Nvidia’s Jetson TX2 makes AI computing possible within cameras, sensors and more
Nvidia has a new generation of its Jetson embedded computing platform for devices at the edge of a network, including things like traffic cameras, manufacturing robotics, smart sensors and more. The Jetson TX2 has twice the performance of its predecessor, the TX1, or it can also redirect efficiency to power savings, using less than half the power consumption of the original to achieve the same processing abilities.
The TX2 uses a Pascal-based GPU, as well as two 64-bit Nvidia quad-core ARM chips, with 8GB of RAM on board and 32GB of fast flash storage. It also features built-in 802.11ac Wi-Fi networking, Bluetooth connectivity and 1GB Ethernet for wired connections. It makes it possible to push edge-of-network computing even further, allowing for the running of distributed neural networks right on edge devices that can more accurately do things like identify objects in images, recognize speech or interpret surroundings for autonomous navigation.
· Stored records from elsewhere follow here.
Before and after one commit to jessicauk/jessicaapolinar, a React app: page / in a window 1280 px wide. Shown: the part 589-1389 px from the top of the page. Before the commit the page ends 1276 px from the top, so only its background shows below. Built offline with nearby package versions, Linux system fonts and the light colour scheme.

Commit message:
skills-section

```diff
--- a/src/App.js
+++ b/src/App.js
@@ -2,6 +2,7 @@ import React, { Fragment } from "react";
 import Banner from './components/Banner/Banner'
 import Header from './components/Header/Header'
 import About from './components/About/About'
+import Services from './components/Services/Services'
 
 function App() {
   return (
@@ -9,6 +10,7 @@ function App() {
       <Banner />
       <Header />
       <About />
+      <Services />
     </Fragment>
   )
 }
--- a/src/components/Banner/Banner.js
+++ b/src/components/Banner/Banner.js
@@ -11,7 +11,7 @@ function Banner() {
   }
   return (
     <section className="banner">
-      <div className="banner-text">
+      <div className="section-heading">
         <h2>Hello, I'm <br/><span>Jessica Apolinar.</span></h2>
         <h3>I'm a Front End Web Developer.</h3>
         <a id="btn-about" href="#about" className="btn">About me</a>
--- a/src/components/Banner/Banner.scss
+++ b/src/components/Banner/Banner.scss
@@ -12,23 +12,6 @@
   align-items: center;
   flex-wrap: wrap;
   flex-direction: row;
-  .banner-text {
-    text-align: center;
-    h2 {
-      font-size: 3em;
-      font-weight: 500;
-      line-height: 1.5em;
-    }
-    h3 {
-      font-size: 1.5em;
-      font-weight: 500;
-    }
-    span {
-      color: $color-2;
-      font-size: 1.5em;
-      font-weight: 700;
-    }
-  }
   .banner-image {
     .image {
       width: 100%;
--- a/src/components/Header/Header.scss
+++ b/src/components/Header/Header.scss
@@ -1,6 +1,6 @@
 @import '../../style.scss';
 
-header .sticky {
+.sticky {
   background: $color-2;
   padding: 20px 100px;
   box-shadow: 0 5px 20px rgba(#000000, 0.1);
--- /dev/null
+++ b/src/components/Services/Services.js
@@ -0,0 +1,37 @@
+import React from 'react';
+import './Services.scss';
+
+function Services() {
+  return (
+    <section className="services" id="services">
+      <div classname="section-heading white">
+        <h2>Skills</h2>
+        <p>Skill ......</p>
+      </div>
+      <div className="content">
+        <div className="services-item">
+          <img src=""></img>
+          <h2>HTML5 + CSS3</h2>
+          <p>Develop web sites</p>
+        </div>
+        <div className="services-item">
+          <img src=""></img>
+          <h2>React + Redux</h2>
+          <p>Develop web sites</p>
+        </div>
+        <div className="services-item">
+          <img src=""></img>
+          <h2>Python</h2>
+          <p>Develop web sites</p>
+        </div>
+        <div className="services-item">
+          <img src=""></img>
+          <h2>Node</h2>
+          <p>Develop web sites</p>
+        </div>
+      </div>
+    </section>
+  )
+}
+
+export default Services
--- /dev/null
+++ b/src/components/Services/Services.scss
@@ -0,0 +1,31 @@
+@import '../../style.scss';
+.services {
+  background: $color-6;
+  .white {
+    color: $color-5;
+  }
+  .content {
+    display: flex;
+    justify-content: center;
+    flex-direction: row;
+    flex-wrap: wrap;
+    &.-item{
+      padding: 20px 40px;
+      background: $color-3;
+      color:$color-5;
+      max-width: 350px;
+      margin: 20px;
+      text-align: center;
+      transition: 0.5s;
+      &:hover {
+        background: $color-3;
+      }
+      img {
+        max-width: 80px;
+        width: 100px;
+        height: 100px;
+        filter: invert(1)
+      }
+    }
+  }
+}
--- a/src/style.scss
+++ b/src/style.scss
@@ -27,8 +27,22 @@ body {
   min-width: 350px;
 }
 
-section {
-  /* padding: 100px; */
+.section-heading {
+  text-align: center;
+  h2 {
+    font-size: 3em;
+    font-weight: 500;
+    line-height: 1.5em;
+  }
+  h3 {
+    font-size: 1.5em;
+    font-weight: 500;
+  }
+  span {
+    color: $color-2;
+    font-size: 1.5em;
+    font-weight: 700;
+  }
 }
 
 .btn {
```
Alongside Jetson TX2, Nvidia is also announcing JetPack 3.0, a new version of its AI SDK for the Jetson family, which includes support for TensorRT 1.0, cuDNN 5.1 for deep neural networks, VisionWorks 1.6 for computer vision, as well as all the latest graphics drivers and APIs.
Cisco say that it can use TX2 and Nvidia’s Jetson to add local AI-powered features including face and speech recognition to its Spark enterprise network devices, which could potentially offer a lot of advantages in terms of security and authentication. The TX2 is also set to help students and researchers do a lot more with a lot less investment than you’d typically require for getting started with AI – the developer kit for the new Jetson launches today, with a $599 price tag for preorders in the U.S. and Europe, and a ship date starting March 14.
Nvidia’s shipping TX2 module will retail for $399 when it arrives in Q2, and the existing TX1 and TK1 Jetson embedded computing platforms will also continue to be made available, at reduced prices.
A connected city is also going to have to be an intelligent city, and not just one where the smarts are centrally located in a server facility – each component needs to be somewhat intelligent to help keep things running smoothly throughout the network, without having to worry about infrastructure continuity and latency concerns. Improvements like the generational jump for Jetson TX2 help make that potential future much more achievable.